Americans disparaged the British as arsonists. But the rebels fought with fire too.
On July 9, 1776, General George Washington amassed his soldiers in New York City. They would soon face one of the largest amphibious invasions yet seen. If the British took the city, they’d secure a strategic harbor on the Atlantic Coast from which they could disrupt the rebels’ seaborne trade. Washington thus judged New York “a Post of infinite importance” and believed the coming days could “determine the fate of America.” To prepare, he wanted his men to hear the just-issued Declaration of Independence read aloud. This, he hoped, might “serve as a fresh incentive.”
But stirring principles weren’t enough. By the end of August, the British had routed Washington’s forces on Long Island and were preparing to storm Manhattan. The outlook was “truly distressing,” he confessed. Unable to hold the city—unable even to beat back disorder and desertion among his own dispirited men—Washington abandoned it. One of his officers ruefully wished that the retreat could be “blotted out of the annals of America.”
As if to underscore the loss, a little past midnight five days after the redcoats took New York on September 15, a terrible fire broke out. It consumed somewhere between a sixth and a third of the city, leaving about a fifth of its residents homeless. The conflagration could be seen from New Haven, 70 miles away.
New York’s double tragedy—first invaded, then incinerated—meant a stumbling start for the new republic. Yet Washington wasn’t wholly displeased. “Had I been left to the dictates of my own judgment,” he confided to his cousin, “New York should have been laid in Ashes before I quitted it.” Indeed, he’d sought permission to burn it. But Congress refused, which Washington regarded as a grievous error. Happily, he noted, God or “some good honest Fellow” had torched the city anyway, spoiling the redcoats’ valuable war prize.
For more than 15 years, the historian Benjamin L. Carp of Brooklyn College has wondered who that “honest fellow” might have been. Now, in The Great New York Fire of 1776: A Lost Story of the American Revolution, he cogently lays out his findings. Revolutionaries almost certainly set New York aflame intentionally, Carp argues, and they quite possibly acted on instructions. Sifting through the evidence, he asks a disturbing question: Did George Washington order New York to be burned to the ground?
The idea of Washington as an arsonist may seem far-fetched. Popular histories of the American Revolution treat the “glorious cause” as different from other revolutions. Whereas the French, Haitian, Russian, and Chinese revolutions involved mass violence against civilians, this one—the story goes—was fought with restraint and honor.
But a revolution is not a dinner party, as Mao Zedong observed. Alongside the parade-ground battles ran a “grim civil war,” the historian Alan Taylor writes, in which “a plundered farm was a more common experience than a glorious and victorious charge.” Yankees harassed, tortured, and summarily executed the enemies of their cause.

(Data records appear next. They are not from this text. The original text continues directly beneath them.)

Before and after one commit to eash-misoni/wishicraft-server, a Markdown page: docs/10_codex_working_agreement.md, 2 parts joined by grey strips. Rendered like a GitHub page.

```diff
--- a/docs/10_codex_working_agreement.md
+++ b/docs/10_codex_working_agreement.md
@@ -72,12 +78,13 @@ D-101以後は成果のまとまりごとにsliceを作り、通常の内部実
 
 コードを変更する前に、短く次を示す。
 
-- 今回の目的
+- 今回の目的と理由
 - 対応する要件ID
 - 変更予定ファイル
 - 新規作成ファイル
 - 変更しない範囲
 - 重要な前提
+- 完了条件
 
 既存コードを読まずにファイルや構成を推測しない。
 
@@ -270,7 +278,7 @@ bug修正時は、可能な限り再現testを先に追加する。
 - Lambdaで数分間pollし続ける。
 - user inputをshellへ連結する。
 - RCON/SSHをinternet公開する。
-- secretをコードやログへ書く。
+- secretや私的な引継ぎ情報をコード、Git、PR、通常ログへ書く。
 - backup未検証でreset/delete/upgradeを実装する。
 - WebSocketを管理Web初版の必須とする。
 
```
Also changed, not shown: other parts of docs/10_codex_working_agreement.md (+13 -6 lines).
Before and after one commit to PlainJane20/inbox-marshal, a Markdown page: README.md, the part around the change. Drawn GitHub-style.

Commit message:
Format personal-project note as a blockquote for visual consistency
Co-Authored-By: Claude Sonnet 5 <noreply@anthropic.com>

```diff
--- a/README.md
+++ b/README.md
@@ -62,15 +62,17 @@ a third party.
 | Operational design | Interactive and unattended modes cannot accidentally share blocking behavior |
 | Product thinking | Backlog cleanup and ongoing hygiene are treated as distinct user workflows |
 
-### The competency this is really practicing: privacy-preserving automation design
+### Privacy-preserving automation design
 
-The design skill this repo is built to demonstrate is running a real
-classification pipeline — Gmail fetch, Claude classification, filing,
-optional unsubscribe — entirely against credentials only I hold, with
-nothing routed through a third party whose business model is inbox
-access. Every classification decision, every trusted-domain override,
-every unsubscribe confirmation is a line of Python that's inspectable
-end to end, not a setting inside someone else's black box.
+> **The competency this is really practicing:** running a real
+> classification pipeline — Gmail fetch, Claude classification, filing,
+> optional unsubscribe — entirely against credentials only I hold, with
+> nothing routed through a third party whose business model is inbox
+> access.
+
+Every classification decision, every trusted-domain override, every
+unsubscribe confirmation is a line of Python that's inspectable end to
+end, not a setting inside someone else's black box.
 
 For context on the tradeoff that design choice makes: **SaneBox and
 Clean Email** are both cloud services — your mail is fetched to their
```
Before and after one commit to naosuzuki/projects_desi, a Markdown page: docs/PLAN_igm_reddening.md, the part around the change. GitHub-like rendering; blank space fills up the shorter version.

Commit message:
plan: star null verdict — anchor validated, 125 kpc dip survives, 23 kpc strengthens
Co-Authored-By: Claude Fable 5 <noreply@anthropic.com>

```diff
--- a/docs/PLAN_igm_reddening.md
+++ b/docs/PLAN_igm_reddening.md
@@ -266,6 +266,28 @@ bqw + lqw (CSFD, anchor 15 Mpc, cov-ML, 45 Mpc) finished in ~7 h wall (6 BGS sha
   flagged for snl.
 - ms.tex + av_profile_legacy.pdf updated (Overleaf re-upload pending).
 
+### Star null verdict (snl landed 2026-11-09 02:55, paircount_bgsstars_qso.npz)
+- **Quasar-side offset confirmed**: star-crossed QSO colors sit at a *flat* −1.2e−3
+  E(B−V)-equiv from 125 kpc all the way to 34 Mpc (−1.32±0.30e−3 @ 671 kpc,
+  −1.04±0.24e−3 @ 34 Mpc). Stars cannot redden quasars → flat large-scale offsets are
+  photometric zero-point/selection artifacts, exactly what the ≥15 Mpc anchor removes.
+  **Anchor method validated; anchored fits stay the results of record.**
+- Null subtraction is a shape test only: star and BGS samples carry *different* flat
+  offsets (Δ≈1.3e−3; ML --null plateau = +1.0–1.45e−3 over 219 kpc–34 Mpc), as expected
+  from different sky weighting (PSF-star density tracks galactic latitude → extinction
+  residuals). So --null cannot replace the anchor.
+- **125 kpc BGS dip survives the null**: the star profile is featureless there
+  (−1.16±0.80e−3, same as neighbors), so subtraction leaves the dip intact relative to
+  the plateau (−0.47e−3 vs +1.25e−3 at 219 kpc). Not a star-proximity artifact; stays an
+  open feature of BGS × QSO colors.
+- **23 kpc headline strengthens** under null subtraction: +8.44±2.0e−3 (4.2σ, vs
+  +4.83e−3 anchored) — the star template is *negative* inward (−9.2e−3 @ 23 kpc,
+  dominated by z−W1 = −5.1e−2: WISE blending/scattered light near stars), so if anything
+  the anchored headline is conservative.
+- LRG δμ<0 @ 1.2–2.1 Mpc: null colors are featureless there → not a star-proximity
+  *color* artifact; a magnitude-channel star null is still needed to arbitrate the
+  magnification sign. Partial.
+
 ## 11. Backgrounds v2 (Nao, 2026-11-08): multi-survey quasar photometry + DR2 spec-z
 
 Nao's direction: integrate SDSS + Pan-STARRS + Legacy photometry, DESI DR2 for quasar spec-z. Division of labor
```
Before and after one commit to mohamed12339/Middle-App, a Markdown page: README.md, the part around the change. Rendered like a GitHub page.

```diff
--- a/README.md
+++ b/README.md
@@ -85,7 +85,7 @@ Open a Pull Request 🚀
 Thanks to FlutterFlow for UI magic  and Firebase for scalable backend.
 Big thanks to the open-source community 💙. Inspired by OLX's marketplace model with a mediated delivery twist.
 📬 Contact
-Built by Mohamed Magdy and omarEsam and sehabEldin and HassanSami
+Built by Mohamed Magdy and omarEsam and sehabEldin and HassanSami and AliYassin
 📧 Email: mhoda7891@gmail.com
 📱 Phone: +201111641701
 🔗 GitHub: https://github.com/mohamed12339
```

The term lynch appears to have entered the language from Colonel Charles Lynch of Virginia, who served rough justice to Loyalists.
Burning towns was, of course, a more serious transgression. “It is a Method of conducting War long since become disreputable among civilized Nations,” John Adams wrote. The Dutch jurist Hugo Grotius, whose writings influenced European warfare, forbade killing women and children, and judged unnecessary violence in seizing towns to be “totally repugnant to every principle of Christianity and justice.”
Still, in the thick of war, the torch was hard to resist, and in North America, it was nearly impossible. Although Britain, facing a timber famine, had long since replaced its wooden buildings with brick and stone ones, the new United States was awash in wood. Its immense forests were, to British visitors, astonishing. And its ramshackle wooden towns were tinderboxes, needing only sparks to ignite.
On the eve of the Revolution, the rebel Joseph Warren gave a speech in a Boston church condemning the British military. Vexed British officers cried out “Oh! fie! Oh! fie!” That sounded enough like “fire” to send the crowd of 5,000 sprinting for the doors, leaping out windows, and fleeing down the streets. They knew all too well how combustible their city was.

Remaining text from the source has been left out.